We’re frequently told “don’t be that guy,” often with good reason. Drunk and douchey at a party? Don’t be that guy. Park in a spot someone else shoveled out of the snow? Don’t be that guy. Chow thief at Ranger School? Definitely don’t be that guy. But sometimes situations arise where you DO need to be that guy.
Sometimes going along with the crowd is the absolute wrong thing to do. It takes guts to swim against the current, and sometimes it might cost you more than you intended. I was reminded of this when I saw a picture of a 1930s-era Nazi rally contained in a Buzzfeed article I read recently. All of the men and women of the crowd were enthusiastically giving the Nazi salute to Hitler… except for “that guy.” One lone man stood, arms folded, with a look of contempt on his face. He alone was willing to buck the system and not acquiesce to something he knew was deeply flawed.

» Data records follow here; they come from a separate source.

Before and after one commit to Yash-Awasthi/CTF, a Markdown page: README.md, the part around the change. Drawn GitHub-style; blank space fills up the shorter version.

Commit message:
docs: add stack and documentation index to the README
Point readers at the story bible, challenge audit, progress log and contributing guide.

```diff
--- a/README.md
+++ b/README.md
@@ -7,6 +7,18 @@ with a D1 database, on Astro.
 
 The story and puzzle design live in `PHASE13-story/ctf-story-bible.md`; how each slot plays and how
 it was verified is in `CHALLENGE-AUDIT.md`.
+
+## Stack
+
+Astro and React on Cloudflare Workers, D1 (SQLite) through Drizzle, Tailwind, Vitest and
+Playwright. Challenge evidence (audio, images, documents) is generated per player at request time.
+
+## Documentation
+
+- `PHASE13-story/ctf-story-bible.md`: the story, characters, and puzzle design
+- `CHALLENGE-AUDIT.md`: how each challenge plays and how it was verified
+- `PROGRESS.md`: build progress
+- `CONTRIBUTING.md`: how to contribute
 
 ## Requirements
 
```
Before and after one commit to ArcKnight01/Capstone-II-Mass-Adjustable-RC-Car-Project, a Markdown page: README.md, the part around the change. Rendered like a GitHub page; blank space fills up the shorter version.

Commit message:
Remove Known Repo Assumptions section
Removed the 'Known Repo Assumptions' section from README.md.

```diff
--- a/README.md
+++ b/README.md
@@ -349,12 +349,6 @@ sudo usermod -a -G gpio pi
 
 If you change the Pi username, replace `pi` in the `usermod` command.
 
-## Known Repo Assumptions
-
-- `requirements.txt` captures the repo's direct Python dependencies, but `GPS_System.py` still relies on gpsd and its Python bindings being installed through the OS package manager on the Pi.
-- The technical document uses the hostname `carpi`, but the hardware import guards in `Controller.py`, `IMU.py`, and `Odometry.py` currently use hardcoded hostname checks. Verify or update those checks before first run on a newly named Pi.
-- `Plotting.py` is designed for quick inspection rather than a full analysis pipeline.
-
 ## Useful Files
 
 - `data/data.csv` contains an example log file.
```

Unfortunately, as happens in many similar cases, the lone dissenter paid the price. Already on the outs with the Nazi Party for committing the cardinal sin of daring to love a Jewish woman, August Landmesser, was later jailed and eventually sent to a military penal battalion, and was reportedly killed in action.
While many of us won’t face death for our beliefs, there are often negative consequences for doing or saying the right thing. We might face social ostracization, the loss of friends, or even a job. We might get attacked physically, verbally, or virtually. But that doesn’t mean that we shouldn’t stand up for what’s right.

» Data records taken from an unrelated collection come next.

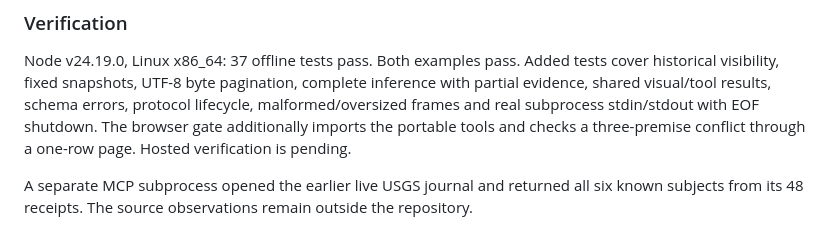
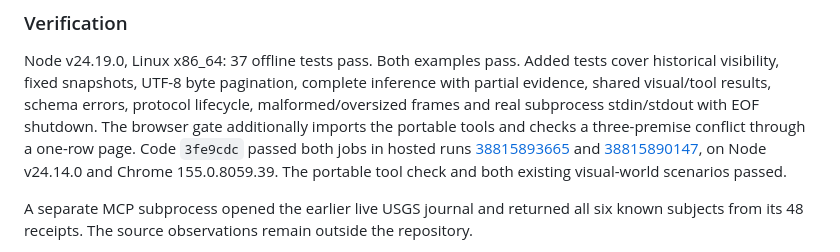
Before and after one commit to ariannamethod/LALO, a Markdown page: LALOLOG.md, the part around the change. GitHub-like rendering.

Commit message:
Record the passing model-tool and visual browser gates
Both hosted runs pass core tests, examples, browser tool calls and the existing visual-world scenarios.

Quote: "Evidence serves the work." — Arianna Method Manifesto
Method: Record tested code, runtime versions and exact hosted run IDs.

```diff
--- a/LALOLOG.md
+++ b/LALOLOG.md
@@ -55,7 +55,11 @@ complete inference with partial evidence, shared visual/tool results, schema
 errors, protocol lifecycle, malformed/oversized frames and real subprocess
 stdin/stdout with EOF shutdown. The browser gate additionally imports the
 portable tools and checks a three-premise conflict through a one-row page.
-Hosted verification is pending.
+Code `3fe9cdc` passed both jobs in hosted runs
+[38815893665](https://github.com/ariannamethod/LALO/actions/runs/38815893665)
+and [38815890147](https://github.com/ariannamethod/LALO/actions/runs/38815890147),
+on Node v24.14.0 and Chrome 155.0.8059.39. The portable tool check and both
+existing visual-world scenarios passed.
 
 A separate MCP subprocess opened the earlier live USGS journal and returned
 all six known subjects from its 48 receipts. The source observations remain
```
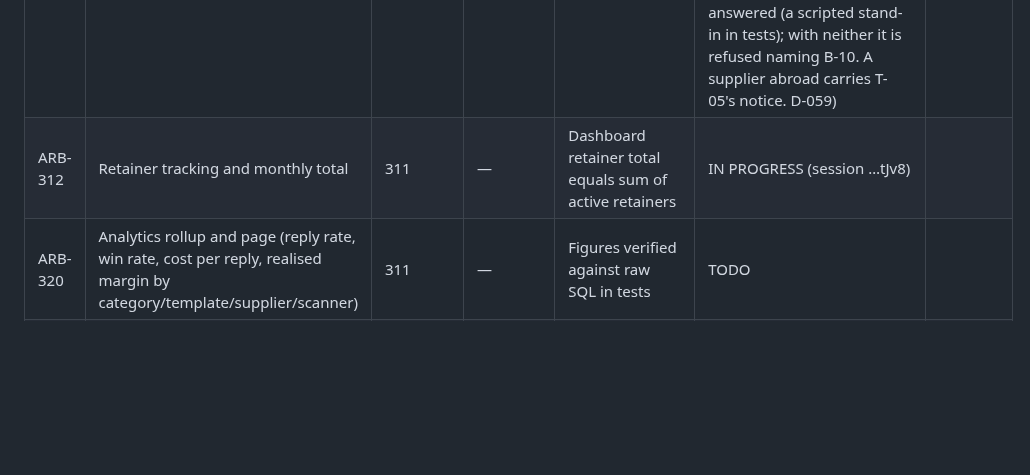
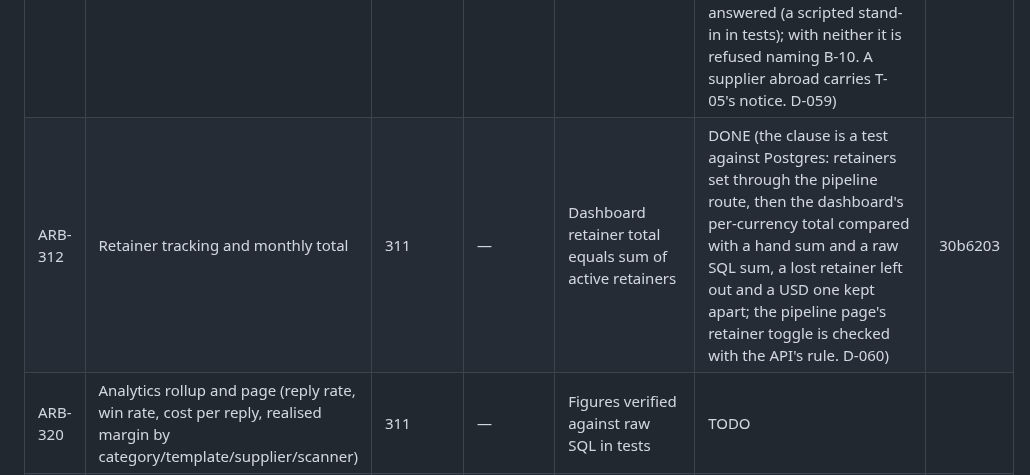
Before and after one commit to logiagenesis/bpomax, a Markdown page: docs/04-PROJECT-BOARD.md, the part around the change. GitHub-like rendering; blank space fills up the shorter version.

```diff
--- a/docs/04-PROJECT-BOARD.md
+++ b/docs/04-PROJECT-BOARD.md
@@ -69,7 +69,7 @@ Blocker references point to 02-BLOCKERS.md.
 | ARB-300 | Upwork read-only job ingest via official API | 299 | B-14, T-04 | Jobs ingested with source=upwork; no browser automation anywhere in codebase (grep check in CI) | TODO | |
 | ARB-310 | Delivery orders, milestones, supplier handover checklist | 299 | T-05 | Milestone totals reconcile to agreed cost | DONE (the clause is a test in core and against Postgres: milestones summed in whole cents must equal the agreed cost before a supplier is assigned, in `validateDeliveryOrderEdit` and in 0026's `milestones_reconcile` check; the order opens from Choose on the sourcing page with the brief's handover checklist and moves forward only; the pipeline page shows it. T-05 applies to paying the supplier, ARB-311, not to this ticket. D-058) | 0409480 |
 | ARB-311 | Payments in/out with FX rate used; realised margin | 310 | B-10 | Realised margin matches hand calculation in tests | DONE (the clause is a test in core and against Postgres: client payments − supplier payments − fees − other costs, each in rand at its stored rate, summed in whole cents, hand-worked for a rand and a USD job. A payment not in rand takes its typed rate, or the FX provider's once B-10 is answered (a scripted stand-in in tests); with neither it is refused naming B-10. A supplier abroad carries T-05's notice. D-059) | a700e4f |
-| ARB-312 | Retainer tracking and monthly total | 311 | — | Dashboard retainer total equals sum of active retainers | IN PROGRESS (session …tJv8) | |
+| ARB-312 | Retainer tracking and monthly total | 311 | — | Dashboard retainer total equals sum of active retainers | DONE (the clause is a test against Postgres: retainers set through the pipeline route, then the dashboard's per-currency total compared with a hand sum and a raw SQL sum, a lost retainer left out and a USD one kept apart; the pipeline page's retainer toggle is checked with the API's rule. D-060) | 30b6203 |
 | ARB-320 | Analytics rollup and page (reply rate, win rate, cost per reply, realised margin by category/template/supplier/scanner) | 311 | — | Figures verified against raw SQL in tests | TODO | |
 | ARB-330 | MCP server with tools per 01-I; README setup for Claude Desktop/Code | 299 | — | Each tool callable in an automated test | TODO | |
 | ARB-340 | Templates page with A/B variants and reply rates | 320 | — | Reply rate = replies/sends verified | TODO | |
```
Also changed, not shown: docs/HANDOFF.md (+26 -22 lines).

Landmesser joined the Nazi Party in 1931 in hopes of gaining employment and was a member until 1935, when he was expelled for marrying a Jewish woman named Irma Eckler. Landmesser had two daughters with Eckler and it cost him jail time for Rassenschande (dishonoring the race).
Landmesser is believed to have served prison time from 1938–1941, after which he was discharged to serve in the military. Landmesser, however, quickly went missing and was presumed dead.
His wife, Irma, suffered a similar fate. She was jailed by the Gestapo and died during the war. The children of Irma and Landmesser were separated.
Read the original article for yourself here. Sometimes all it takes is a spark to ignite a revolution. Do YOU have what it takes to “be that guy?”
This first appeared in The Havok Journal on December 26, 2014.
Scott Faith is a veteran of a half-dozen combat deployments and has served in several different Special Operations units over the course of his Army career. Scott’s writing focuses largely on veterans’ issues, but he is also a big proponent of Constitutional rights and has a deep interest in politics. He often allows other veterans who request anonymity to publish their work under his byline. Scott welcomes story ideas and feedback on his articles and can be reached at email@example.com.